MATERIAL FOR THIS EXERCISE >>
BEGIN
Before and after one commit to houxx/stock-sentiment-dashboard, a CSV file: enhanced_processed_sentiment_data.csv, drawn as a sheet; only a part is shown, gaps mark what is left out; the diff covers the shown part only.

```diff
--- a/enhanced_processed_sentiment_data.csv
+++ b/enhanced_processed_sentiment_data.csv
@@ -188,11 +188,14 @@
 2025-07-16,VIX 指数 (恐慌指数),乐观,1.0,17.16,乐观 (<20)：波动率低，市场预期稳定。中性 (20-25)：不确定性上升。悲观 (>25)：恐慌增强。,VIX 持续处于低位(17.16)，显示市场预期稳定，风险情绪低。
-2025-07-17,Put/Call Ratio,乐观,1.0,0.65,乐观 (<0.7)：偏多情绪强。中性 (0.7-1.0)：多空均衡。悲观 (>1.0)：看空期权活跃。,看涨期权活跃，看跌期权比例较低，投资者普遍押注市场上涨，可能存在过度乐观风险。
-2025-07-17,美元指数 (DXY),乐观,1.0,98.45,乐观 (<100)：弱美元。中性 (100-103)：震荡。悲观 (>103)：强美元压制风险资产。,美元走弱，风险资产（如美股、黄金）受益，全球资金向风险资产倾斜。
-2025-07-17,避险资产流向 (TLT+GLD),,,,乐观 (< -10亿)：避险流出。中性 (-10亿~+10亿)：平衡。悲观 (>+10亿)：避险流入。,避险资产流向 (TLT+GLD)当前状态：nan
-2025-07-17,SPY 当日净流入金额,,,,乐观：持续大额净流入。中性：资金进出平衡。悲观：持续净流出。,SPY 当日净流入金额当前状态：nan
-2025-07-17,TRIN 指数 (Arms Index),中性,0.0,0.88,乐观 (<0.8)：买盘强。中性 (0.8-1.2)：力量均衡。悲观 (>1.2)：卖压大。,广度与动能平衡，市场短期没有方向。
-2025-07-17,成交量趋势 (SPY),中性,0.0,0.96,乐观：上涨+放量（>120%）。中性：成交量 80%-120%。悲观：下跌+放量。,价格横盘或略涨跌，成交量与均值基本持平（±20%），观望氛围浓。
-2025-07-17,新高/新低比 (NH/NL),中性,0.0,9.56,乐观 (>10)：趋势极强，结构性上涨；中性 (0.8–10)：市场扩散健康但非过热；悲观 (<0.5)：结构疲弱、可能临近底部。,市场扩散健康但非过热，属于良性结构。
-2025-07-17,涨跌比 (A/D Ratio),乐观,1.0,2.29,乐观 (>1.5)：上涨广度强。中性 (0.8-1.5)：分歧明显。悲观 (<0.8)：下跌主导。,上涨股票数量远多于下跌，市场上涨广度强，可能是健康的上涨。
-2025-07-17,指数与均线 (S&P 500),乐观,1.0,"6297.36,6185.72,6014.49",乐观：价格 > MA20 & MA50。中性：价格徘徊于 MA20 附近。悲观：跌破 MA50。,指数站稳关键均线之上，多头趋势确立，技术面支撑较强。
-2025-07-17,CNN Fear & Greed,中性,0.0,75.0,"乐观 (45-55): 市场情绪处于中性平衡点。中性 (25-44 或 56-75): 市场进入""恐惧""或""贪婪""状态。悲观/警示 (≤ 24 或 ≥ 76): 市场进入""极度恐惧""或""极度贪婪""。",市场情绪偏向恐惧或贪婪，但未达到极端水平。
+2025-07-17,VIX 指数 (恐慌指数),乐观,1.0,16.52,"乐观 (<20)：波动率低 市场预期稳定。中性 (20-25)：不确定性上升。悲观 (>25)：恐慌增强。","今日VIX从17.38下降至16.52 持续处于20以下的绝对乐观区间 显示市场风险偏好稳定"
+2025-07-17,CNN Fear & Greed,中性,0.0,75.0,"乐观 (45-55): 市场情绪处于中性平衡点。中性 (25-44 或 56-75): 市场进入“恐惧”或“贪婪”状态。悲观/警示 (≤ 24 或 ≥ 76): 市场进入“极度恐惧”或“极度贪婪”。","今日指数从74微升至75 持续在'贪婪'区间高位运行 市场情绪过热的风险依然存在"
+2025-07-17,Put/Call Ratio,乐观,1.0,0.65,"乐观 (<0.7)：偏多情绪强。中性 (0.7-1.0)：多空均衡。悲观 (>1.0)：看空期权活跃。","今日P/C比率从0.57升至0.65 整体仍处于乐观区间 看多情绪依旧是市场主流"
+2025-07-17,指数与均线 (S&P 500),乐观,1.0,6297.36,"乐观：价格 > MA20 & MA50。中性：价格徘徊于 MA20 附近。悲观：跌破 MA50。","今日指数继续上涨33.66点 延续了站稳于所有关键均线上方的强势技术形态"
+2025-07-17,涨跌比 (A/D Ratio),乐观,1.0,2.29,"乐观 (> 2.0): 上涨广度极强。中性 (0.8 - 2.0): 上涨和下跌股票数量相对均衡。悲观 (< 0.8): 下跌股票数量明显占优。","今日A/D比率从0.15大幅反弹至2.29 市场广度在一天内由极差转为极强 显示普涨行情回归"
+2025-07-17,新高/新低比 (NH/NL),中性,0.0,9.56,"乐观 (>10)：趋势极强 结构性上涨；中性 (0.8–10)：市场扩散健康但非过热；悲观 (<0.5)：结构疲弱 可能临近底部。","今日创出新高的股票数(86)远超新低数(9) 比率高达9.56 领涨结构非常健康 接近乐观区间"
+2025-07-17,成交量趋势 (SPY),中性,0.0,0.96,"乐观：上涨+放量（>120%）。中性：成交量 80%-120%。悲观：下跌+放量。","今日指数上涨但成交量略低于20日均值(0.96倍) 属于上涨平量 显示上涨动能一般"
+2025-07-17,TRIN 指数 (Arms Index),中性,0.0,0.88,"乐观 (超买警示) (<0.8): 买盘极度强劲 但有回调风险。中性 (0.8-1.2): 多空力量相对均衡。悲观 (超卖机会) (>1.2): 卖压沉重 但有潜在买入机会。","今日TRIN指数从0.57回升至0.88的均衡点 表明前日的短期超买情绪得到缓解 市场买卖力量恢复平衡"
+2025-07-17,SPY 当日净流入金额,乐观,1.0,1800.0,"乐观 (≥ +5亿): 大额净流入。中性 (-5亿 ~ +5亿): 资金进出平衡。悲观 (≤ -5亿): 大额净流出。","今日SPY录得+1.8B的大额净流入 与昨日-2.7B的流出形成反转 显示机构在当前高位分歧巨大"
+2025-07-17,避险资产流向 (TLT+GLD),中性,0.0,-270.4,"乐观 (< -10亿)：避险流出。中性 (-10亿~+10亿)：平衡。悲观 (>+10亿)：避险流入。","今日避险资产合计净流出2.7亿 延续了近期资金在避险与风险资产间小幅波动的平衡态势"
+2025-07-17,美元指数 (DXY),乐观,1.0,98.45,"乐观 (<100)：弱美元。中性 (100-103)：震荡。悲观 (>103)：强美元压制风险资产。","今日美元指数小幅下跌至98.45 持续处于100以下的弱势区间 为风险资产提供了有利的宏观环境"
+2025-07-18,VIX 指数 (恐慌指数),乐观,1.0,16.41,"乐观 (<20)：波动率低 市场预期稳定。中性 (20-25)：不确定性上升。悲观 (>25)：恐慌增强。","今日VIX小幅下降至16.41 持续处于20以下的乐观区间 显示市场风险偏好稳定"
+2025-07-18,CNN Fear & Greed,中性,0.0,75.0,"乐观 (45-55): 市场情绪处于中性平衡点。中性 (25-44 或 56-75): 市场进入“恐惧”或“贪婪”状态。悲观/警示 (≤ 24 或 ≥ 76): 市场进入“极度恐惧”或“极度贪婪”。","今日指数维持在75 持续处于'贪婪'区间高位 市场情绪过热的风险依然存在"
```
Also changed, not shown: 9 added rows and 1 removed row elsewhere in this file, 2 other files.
END
WORK REQUIRED >>
Give every entry once more, exactly as it reads.

RESULT >>
Before and after one commit to houxx/stock-sentiment-dashboard, a CSV file: enhanced_processed_sentiment_data.csv, drawn as a sheet; only a part is shown, gaps mark what is left out; the diff covers the shown part only.

```diff
--- a/enhanced_processed_sentiment_data.csv
+++ b/enhanced_processed_sentiment_data.csv
@@ -188,11 +188,14 @@
 2025-07-16,VIX 指数 (恐慌指数),乐观,1.0,17.16,乐观 (<20)：波动率低，市场预期稳定。中性 (20-25)：不确定性上升。悲观 (>25)：恐慌增强。,VIX 持续处于低位(17.16)，显示市场预期稳定，风险情绪低。
-2025-07-17,Put/Call Ratio,乐观,1.0,0.65,乐观 (<0.7)：偏多情绪强。中性 (0.7-1.0)：多空均衡。悲观 (>1.0)：看空期权活跃。,看涨期权活跃，看跌期权比例较低，投资者普遍押注市场上涨，可能存在过度乐观风险。
-2025-07-17,美元指数 (DXY),乐观,1.0,98.45,乐观 (<100)：弱美元。中性 (100-103)：震荡。悲观 (>103)：强美元压制风险资产。,美元走弱，风险资产（如美股、黄金）受益，全球资金向风险资产倾斜。
-2025-07-17,避险资产流向 (TLT+GLD),,,,乐观 (< -10亿)：避险流出。中性 (-10亿~+10亿)：平衡。悲观 (>+10亿)：避险流入。,避险资产流向 (TLT+GLD)当前状态：nan
-2025-07-17,SPY 当日净流入金额,,,,乐观：持续大额净流入。中性：资金进出平衡。悲观：持续净流出。,SPY 当日净流入金额当前状态：nan
-2025-07-17,TRIN 指数 (Arms Index),中性,0.0,0.88,乐观 (<0.8)：买盘强。中性 (0.8-1.2)：力量均衡。悲观 (>1.2)：卖压大。,广度与动能平衡，市场短期没有方向。
-2025-07-17,成交量趋势 (SPY),中性,0.0,0.96,乐观：上涨+放量（>120%）。中性：成交量 80%-120%。悲观：下跌+放量。,价格横盘或略涨跌，成交量与均值基本持平（±20%），观望氛围浓。
-2025-07-17,新高/新低比 (NH/NL),中性,0.0,9.56,乐观 (>10)：趋势极强，结构性上涨；中性 (0.8–10)：市场扩散健康但非过热；悲观 (<0.5)：结构疲弱、可能临近底部。,市场扩散健康但非过热，属于良性结构。
-2025-07-17,涨跌比 (A/D Ratio),乐观,1.0,2.29,乐观 (>1.5)：上涨广度强。中性 (0.8-1.5)：分歧明显。悲观 (<0.8)：下跌主导。,上涨股票数量远多于下跌，市场上涨广度强，可能是健康的上涨。
-2025-07-17,指数与均线 (S&P 500),乐观,1.0,"6297.36,6185.72,6014.49",乐观：价格 > MA20 & MA50。中性：价格徘徊于 MA20 附近。悲观：跌破 MA50。,指数站稳关键均线之上，多头趋势确立，技术面支撑较强。
-2025-07-17,CNN Fear & Greed,中性,0.0,75.0,"乐观 (45-55): 市场情绪处于中性平衡点。中性 (25-44 或 56-75): 市场进入""恐惧""或""贪婪""状态。悲观/警示 (≤ 24 或 ≥ 76): 市场进入""极度恐惧""或""极度贪婪""。",市场情绪偏向恐惧或贪婪，但未达到极端水平。
+2025-07-17,VIX 指数 (恐慌指数),乐观,1.0,16.52,"乐观 (<20)：波动率低 市场预期稳定。中性 (20-25)：不确定性上升。悲观 (>25)：恐慌增强。","今日VIX从17.38下降至16.52 持续处于20以下的绝对乐观区间 显示市场风险偏好稳定"
+2025-07-17,CNN Fear & Greed,中性,0.0,75.0,"乐观 (45-55): 市场情绪处于中性平衡点。中性 (25-44 或 56-75): 市场进入“恐惧”或“贪婪”状态。悲观/警示 (≤ 24 或 ≥ 76): 市场进入“极度恐惧”或“极度贪婪”。","今日指数从74微升至75 持续在'贪婪'区间高位运行 市场情绪过热的风险依然存在"
+2025-07-17,Put/Call Ratio,乐观,1.0,0.65,"乐观 (<0.7)：偏多情绪强。中性 (0.7-1.0)：多空均衡。悲观 (>1.0)：看空期权活跃。","今日P/C比率从0.57升至0.65 整体仍处于乐观区间 看多情绪依旧是市场主流"
+2025-07-17,指数与均线 (S&P 500),乐观,1.0,6297.36,"乐观：价格 > MA20 & MA50。中性：价格徘徊于 MA20 附近。悲观：跌破 MA50。","今日指数继续上涨33.66点 延续了站稳于所有关键均线上方的强势技术形态"
+2025-07-17,涨跌比 (A/D Ratio),乐观,1.0,2.29,"乐观 (> 2.0): 上涨广度极强。中性 (0.8 - 2.0): 上涨和下跌股票数量相对均衡。悲观 (< 0.8): 下跌股票数量明显占优。","今日A/D比率从0.15大幅反弹至2.29 市场广度在一天内由极差转为极强 显示普涨行情回归"
+2025-07-17,新高/新低比 (NH/NL),中性,0.0,9.56,"乐观 (>10)：趋势极强 结构性上涨；中性 (0.8–10)：市场扩散健康但非过热；悲观 (<0.5)：结构疲弱 可能临近底部。","今日创出新高的股票数(86)远超新低数(9) 比率高达9.56 领涨结构非常健康 接近乐观区间"
+2025-07-17,成交量趋势 (SPY),中性,0.0,0.96,"乐观：上涨+放量（>120%）。中性：成交量 80%-120%。悲观：下跌+放量。","今日指数上涨但成交量略低于20日均值(0.96倍) 属于上涨平量 显示上涨动能一般"
+2025-07-17,TRIN 指数 (Arms Index),中性,0.0,0.88,"乐观 (超买警示) (<0.8): 买盘极度强劲 但有回调风险。中性 (0.8-1.2): 多空力量相对均衡。悲观 (超卖机会) (>1.2): 卖压沉重 但有潜在买入机会。","今日TRIN指数从0.57回升至0.88的均衡点 表明前日的短期超买情绪得到缓解 市场买卖力量恢复平衡"
+2025-07-17,SPY 当日净流入金额,乐观,1.0,1800.0,"乐观 (≥ +5亿): 大额净流入。中性 (-5亿 ~ +5亿): 资金进出平衡。悲观 (≤ -5亿): 大额净流出。","今日SPY录得+1.8B的大额净流入 与昨日-2.7B的流出形成反转 显示机构在当前高位分歧巨大"
+2025-07-17,避险资产流向 (TLT+GLD),中性,0.0,-270.4,"乐观 (< -10亿)：避险流出。中性 (-10亿~+10亿)：平衡。悲观 (>+10亿)：避险流入。","今日避险资产合计净流出2.7亿 延续了近期资金在避险与风险资产间小幅波动的平衡态势"
+2025-07-17,美元指数 (DXY),乐观,1.0,98.45,"乐观 (<100)：弱美元。中性 (100-103)：震荡。悲观 (>103)：强美元压制风险资产。","今日美元指数小幅下跌至98.45 持续处于100以下的弱势区间 为风险资产提供了有利的宏观环境"
+2025-07-18,VIX 指数 (恐慌指数),乐观,1.0,16.41,"乐观 (<20)：波动率低 市场预期稳定。中性 (20-25)：不确定性上升。悲观 (>25)：恐慌增强。","今日VIX小幅下降至16.41 持续处于20以下的乐观区间 显示市场风险偏好稳定"
+2025-07-18,CNN Fear & Greed,中性,0.0,75.0,"乐观 (45-55): 市场情绪处于中性平衡点。中性 (25-44 或 56-75): 市场进入“恐惧”或“贪婪”状态。悲观/警示 (≤ 24 或 ≥ 76): 市场进入“极度恐惧”或“极度贪婪”。","今日指数维持在75 持续处于'贪婪'区间高位 市场情绪过热的风险依然存在"
```
Also changed, not shown: 9 added rows and 1 removed row elsewhere in this file, 2 other files.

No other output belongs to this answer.